One underlying problem is that Haiti is such a poor country with a relatively fragile infrastructure at the best of times. The government can’t afford all the stockpiling, set-aside and duplication needed for really robust resilience. Another problem is the chronic underinvestment in its health service – hospitals, health centres and preventive programmes.
The massive inpouring of aid and expertise will help to get Haiti back on its feet in the coming days, weeks and months – although the shadow of suffering will remain for generations. Hope for the people must come in the knowledge that, as the rawness of this tragedy slowly fades, there could arise from the rubble a new stronger Haiti. An opportunity to rebuild the nation’s communities, public services, government and economy.
An essential part of this renaissance must be Haiti’s health system. The global health community will do what it can to help in this new beginning.
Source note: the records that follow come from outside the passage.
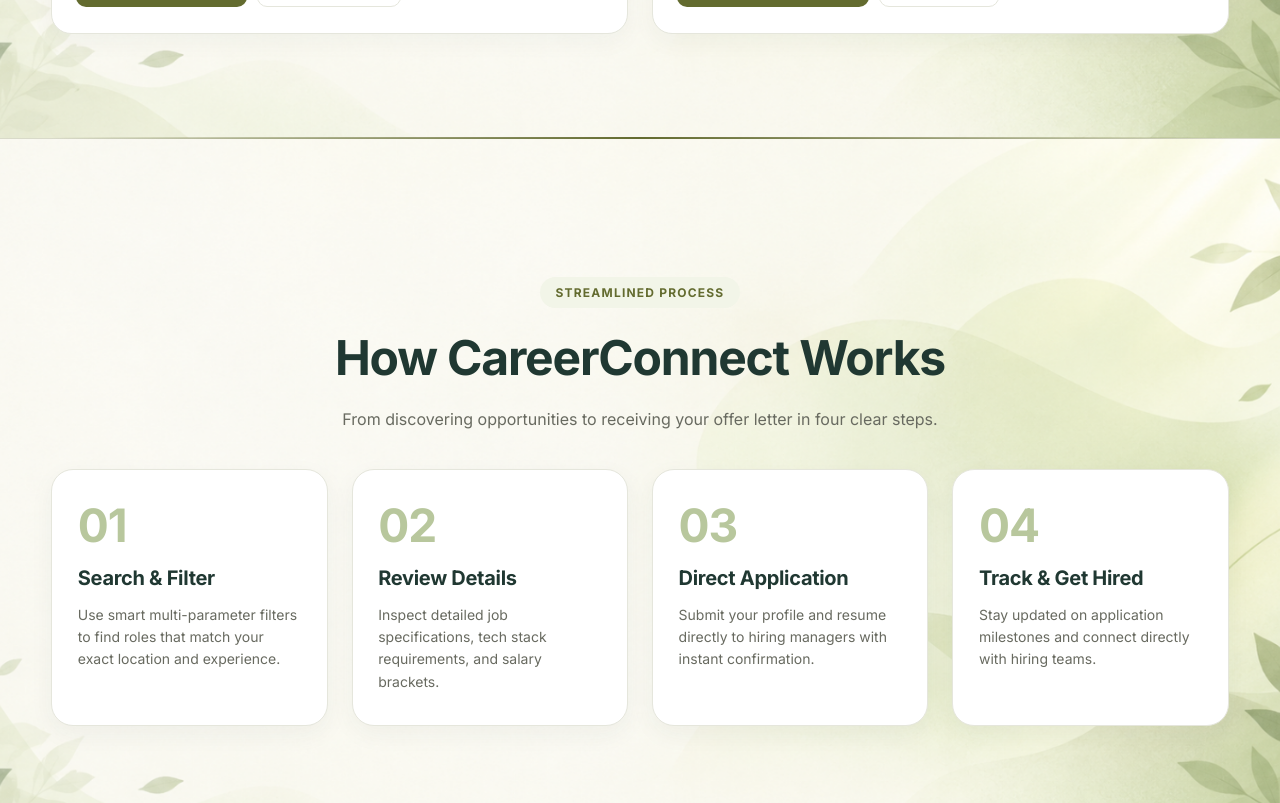
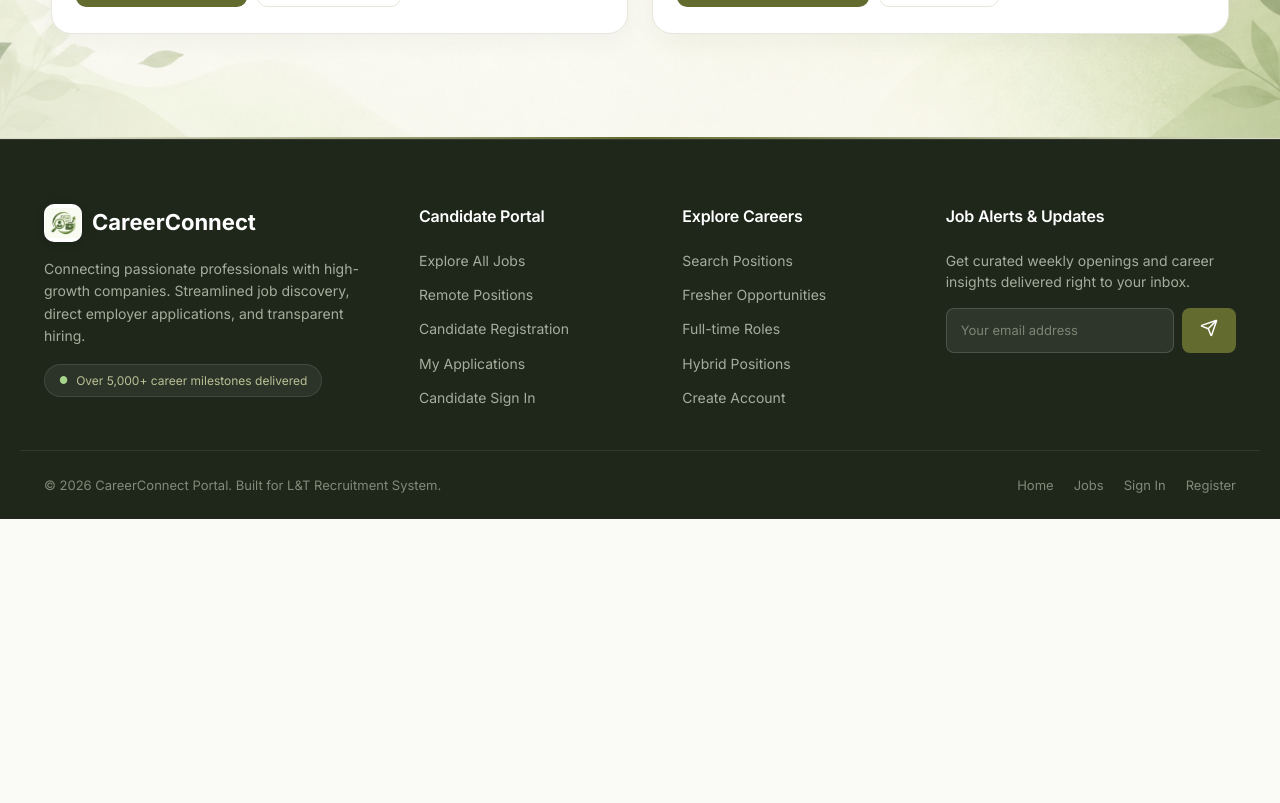
Before and after one commit to lavanyasaladhi/-Job-Recruitment-portal-, a React (Vite) app: page / in a window 1280 px wide. Shown: the part 2840-3643 px from the top of the page. After the commit the page ends 3359 px from the top, so only its background shows below. Built offline with nearby package versions, Linux system fonts and the light colour scheme; data requests are answered from the project's data file.

Commit message:
remove how it works section and login fill data button

```diff
--- a/src/pages/Home.jsx
+++ b/src/pages/Home.jsx
@@ -666,73 +666,6 @@
             </div>
           </div>
         </section>
-
-        {/* ========================================================
-
-SECTION 5: HOW IT WORKS (Full Window Size)
-
-======================================================== */}
-
-        <section className="home-window-section" id="how-it-works">
-          <div className="section-panel">
-            <div className="section-header">
-              <span className="section-badge">Streamlined Process</span>
-
-              <h2 className="section-title">How CareerConnect Works</h2>
-
-              <p className="section-subtitle">
-                From discovering opportunities to receiving your offer letter in
-                four clear steps.
-              </p>
-            </div>
-
-            <div className="steps-grid">
-              <div className="step-card">
-                <div className="step-number">01</div>
-
-                <h4>Search & Filter</h4>
-
-                <p>
-                  Use smart multi-parameter filters to find roles that match
-                  your exact location and experience.
-                </p>
-              </div>
-
-              <div className="step-card">
-                <div className="step-number">02</div>
-
-                <h4>Review Details</h4>
-
-                <p>
-                  Inspect detailed job specifications, tech stack requirements,
-                  and salary brackets.
-                </p>
-              </div>
-
-              <div className="step-card">
-                <div className="step-number">03</div>
-
-                <h4>Direct Application</h4>
-
-                <p>
-                  Submit your profile and resume directly to hiring managers
-                  with instant confirmation.
-                </p>
-              </div>
-
-              <div className="step-card">
-                <div className="step-number">04</div>
-
-                <h4>Track & Get Hired</h4>
-
-                <p>
-                  Stay updated on application milestones and connect directly
-                  with hiring teams.
-                </p>
-              </div>
-            </div>
-          </div>
-        </section>
       </main>
 
       <Footer />
--- a/src/pages/Login.jsx
+++ b/src/pages/Login.jsx
@@ -8,7 +8,6 @@
   User,
   Building2,
   BriefcaseBusiness,
-  Sparkles,
 } from "lucide-react";
 import { useAuth } from "../context/useAuth";
 import { getCandidates, createCandidate } from "../services/api";
@@ -63,30 +62,6 @@
       const next = new URLSearchParams(prev);
       next.set("mode", newMode);
       return next;
-    });
-  }
-
-  function handleDemoRecruiter() {
-    setRoleOverride("recruiter");
-    setModeOverride("signin");
-    setName("Sarah Jenkins");
-    setCompany("L&T Technology Services");
-    setEmail("recruiter@careerconnect.com");
-    setPassword("recruiter123");
-    setNotice({
-      type: "info",
-      text: "Demo recruiter credentials loaded! Click 'Sign In as Recruiter' below.",
-    });
-  }
-
-  function handleDemoCandidate() {
-    setRoleOverride("candidate");
-    setModeOverride("signin");
-    setEmail("suren@example.com");
-    setPassword("candidate123");
-    setNotice({
-      type: "info",
-      text: "Demo candidate credentials loaded! Click 'Sign In as Candidate' below.",
     });
   }
 
@@ -468,22 +443,6 @@
               </div>
             </div>
 
-            {/* Demo prefill chip */}
-            {!isRegister && (
-              <button
-                type="button"
-                className="portal-demo-chip"
-                onClick={isRecruiter ? handleDemoRecruiter : handleDemoCandidate}
-              >
-                <Sparkles size={14} />
-                <span>
-                  {isRecruiter
-                    ? "Fill Demo Recruiter (recruiter@careerconnect.com)"
-                    : "Fill Demo Candidate (suren@example.com)"}
-                </span>
-              </button>
-            )}
-
             <button
               type="submit"
               className="portal-signin-button"
```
We at the UK Faculty of Public Health, directly and through our members, will willingly work with the people of Haiti, its public health leaders, its government and international agencies, to help develop a more robust and resilient public health system and more effective public health programmes in the years ahead.
To help us turn this intention into action please contact our Head of International Development: email@example.com